TASK BRIEF: Give every line of the material back exactly, images removed.

* * * * * * * * *

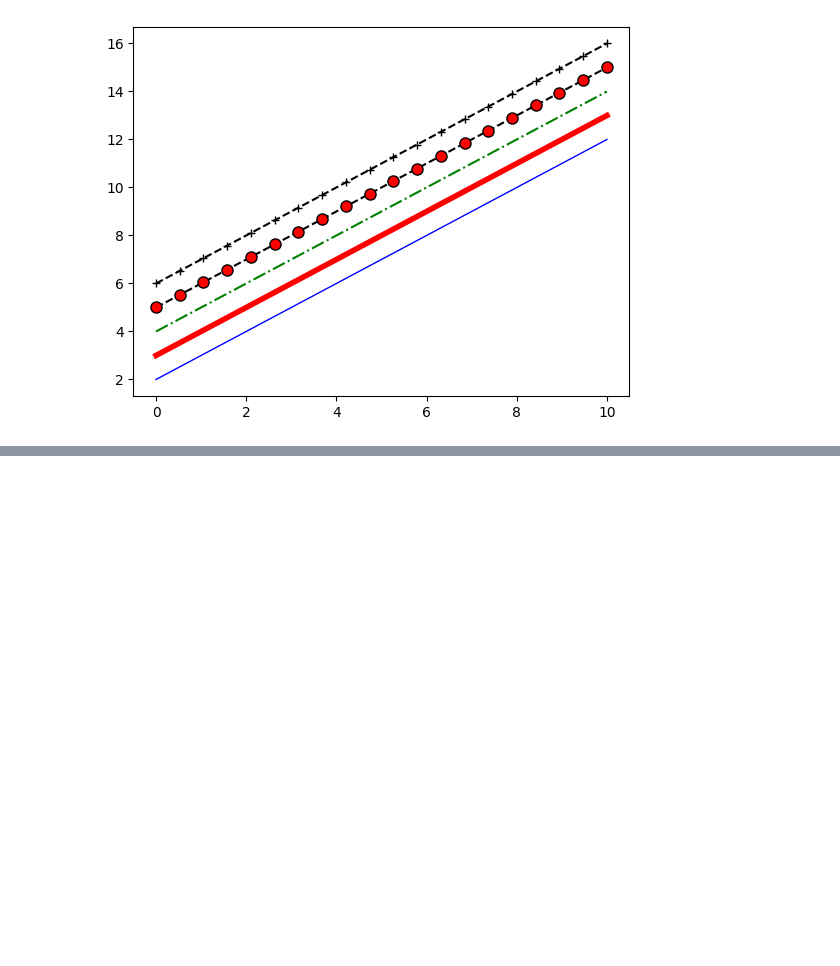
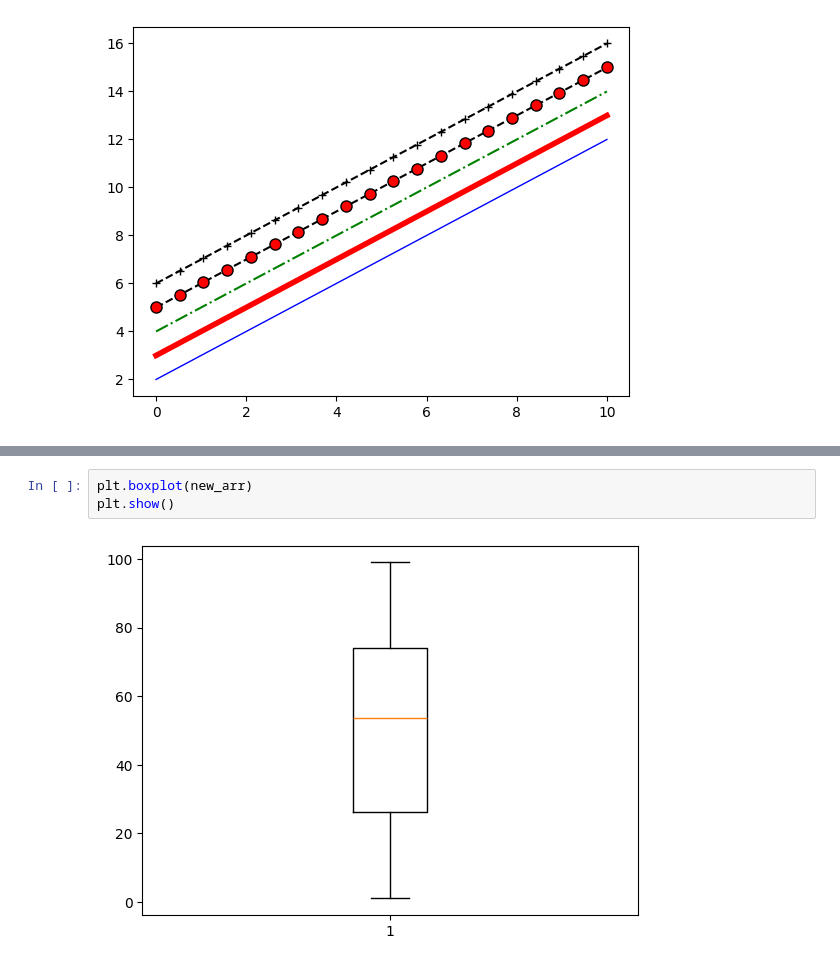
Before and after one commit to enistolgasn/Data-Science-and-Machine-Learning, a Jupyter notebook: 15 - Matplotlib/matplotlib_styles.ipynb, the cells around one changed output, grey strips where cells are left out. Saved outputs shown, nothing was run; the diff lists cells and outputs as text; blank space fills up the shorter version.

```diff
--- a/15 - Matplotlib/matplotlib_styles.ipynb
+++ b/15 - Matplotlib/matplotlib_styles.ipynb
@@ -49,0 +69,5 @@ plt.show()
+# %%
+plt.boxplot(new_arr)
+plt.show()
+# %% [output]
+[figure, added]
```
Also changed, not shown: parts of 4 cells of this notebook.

* * * * * * * * *

RESULT:
Before and after one commit to enistolgasn/Data-Science-and-Machine-Learning, a Jupyter notebook: 15 - Matplotlib/matplotlib_styles.ipynb, the cells around one changed output, grey strips where cells are left out. Saved outputs shown, nothing was run; the diff lists cells and outputs as text; blank space fills up the shorter version.

```diff
--- a/15 - Matplotlib/matplotlib_styles.ipynb
+++ b/15 - Matplotlib/matplotlib_styles.ipynb
@@ -49,0 +69,5 @@ plt.show()
+# %%
+plt.boxplot(new_arr)
+plt.show()
+# %% [output]
+[figure, added]
```
Also changed, not shown: parts of 4 cells of this notebook.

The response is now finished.